Per a league source, the NFL has in recent days become more committed to fully and completely investigating the situation.
The decision to assume control over the investigation points, at least superficially, to that reality. However, whether the league is truly pushing the situation aggressively and zealously will become evident only through direct observations made by those who are involved in the process.
In past situations, the league has been very aggressive, as to the Saints’ bounty scandal or the Dolphins’ bullying scandal or #Deflategate or the allegations against Panthers founder Jerry Richardson. There also has been a perception in some cases (particularly the bounty scandal and #Deflategate) that the league determines the outcome in advance and steers the investigation where the league wants it to go.

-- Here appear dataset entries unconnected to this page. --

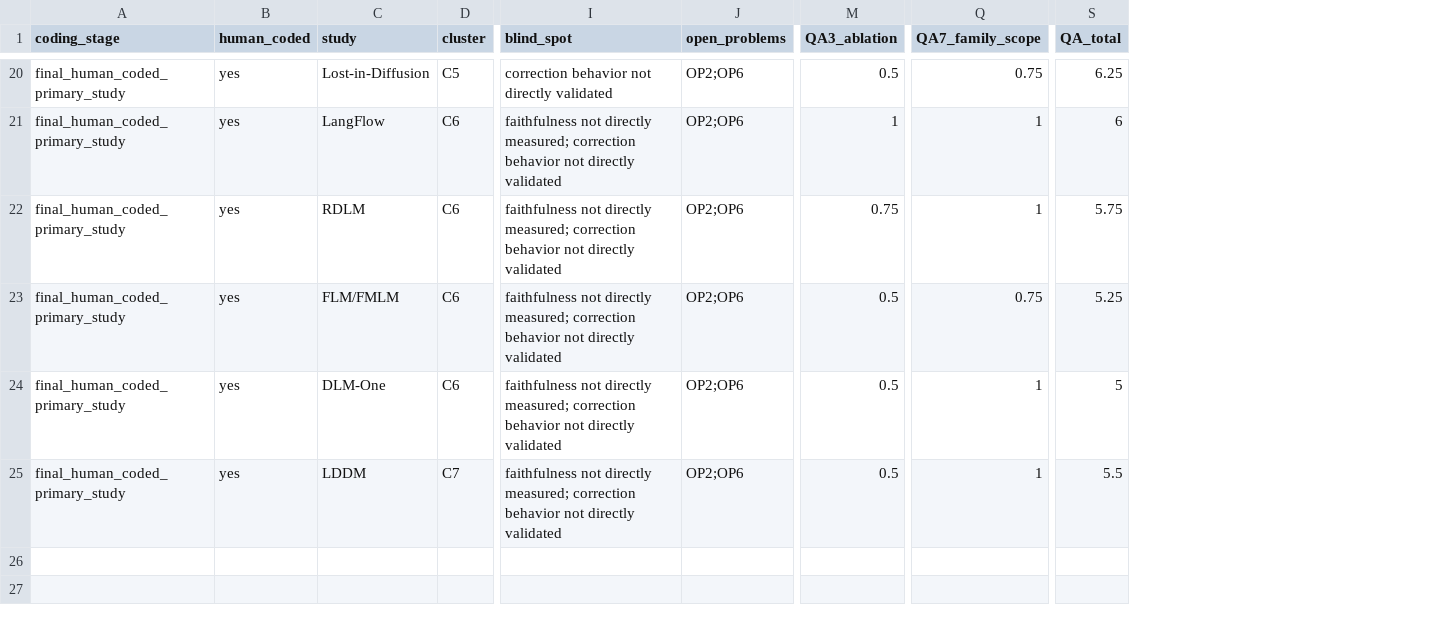
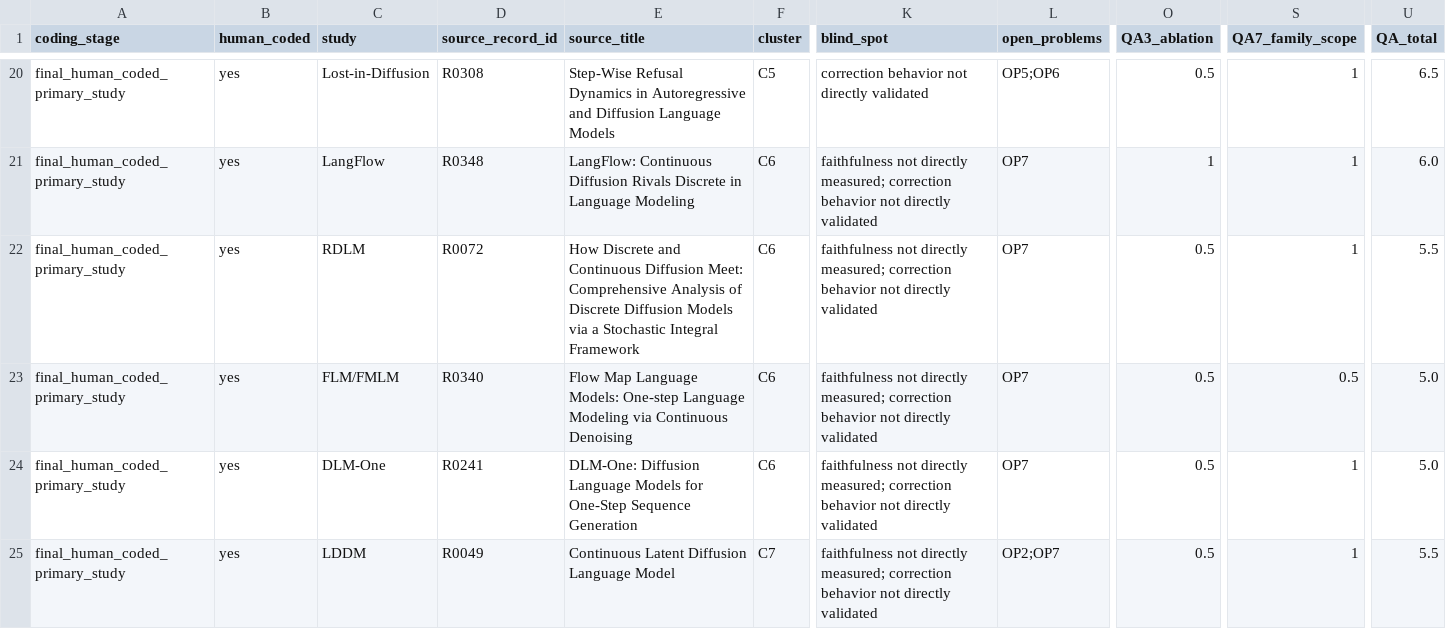
Before and after one commit to Abhijit85/Self_Trajectory_DLM, a CSV file: repro_kit/extraction/extraction_matrix.csv, drawn as a sheet; only a part is shown, gaps mark what is left out; addresses are those after the commit; the diff covers the shown part only; the diff names each change by its address in the sheet, - before the commit and + after, or states it on an @@ line.

```diff
--- a/repro_kit/extraction/extraction_matrix.csv
+++ b/repro_kit/extraction/extraction_matrix.csv
+column D (source_record_id), rows 20-25: R0308 | R0348 | R0072 | R0340 | R0241 | R0049
+column E (source_title), rows 20-25: Step-Wise Refusal Dynamics in Autoregressive and Diffusion Language Models | LangFlow: Continuous Diffusion Rivals Discrete in Language Modeling | How Discrete and Continuous Diffusion Meet: Comprehensive Analysis of Discrete Diffusion Models via a Stochastic Integral Framework | Flow Map Language Models: One-step Language Modeling via Continuous Denoising | DLM-One: Diffusion Language Models for One-Step Sequence Generation | Continuous Latent Diffusion Language Model
-L20 (open_problems): OP2;OP6
+L20 (open_problems): OP5;OP6
-S20 (QA7_family_scope): 0.75
+S20 (QA7_family_scope): 1
-U20 (QA_total): 6.25
+U20 (QA_total): 6.5
-L21:L24 (open_problems): OP2;OP6
+L21:L24 (open_problems): OP7
-U21 (QA_total): 6
+U21 (QA_total): 6.0
-O22 (QA3_ablation): 0.75
+O22 (QA3_ablation): 0.5
-U22 (QA_total): 5.75
+U22 (QA_total): 5.5
-S23 (QA7_family_scope): 0.75
+S23 (QA7_family_scope): 0.5
-U23 (QA_total): 5.25
+U23 (QA_total): 5.0
-U24 (QA_total): 5
+U24 (QA_total): 5.0
-L25 (open_problems): OP2;OP6
+L25 (open_problems): OP2;OP7
```
Also changed, not shown: 37 edited cells elsewhere in this file, repro_kit/extraction/search_log.csv, 4 other files.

So what, if anything, does the league want here? Based on the immediate aftermath of the initial reporting from the Washington Post in July, which gave rise to a report that the team was looking at a fine and nothing more, it’s easy to conclude that, once again, the cart has been placed before the horse. In this case, it’s not clear why the league wouldn’t be as aggressive as it has been in other situations, especially given the public characterization by Commissioner Roger Goodell of the allegations regarding the Washington workplace environment as consisting of “unprofessional, disturbing and abhorrent behavior” that is “entirely inconsistent with our standards and has no place in the NFL.”
It’s possible, frankly, that other teams and/or owners fear that they’d face similar problems if a close look were taken at the dynamics of their own workplaces over the last 20 years. In the aftermath of Richardson’s sale of the Panthers due to specific allegations of misconduct that had been made against him and resolved via confidential settlement agreements, there was a sense that other owners could end up facing similar problems.
That didn’t happen then. Perhaps some are concerned that, if the league drops the hammer on Snyder, it eventually could happen elsewhere now.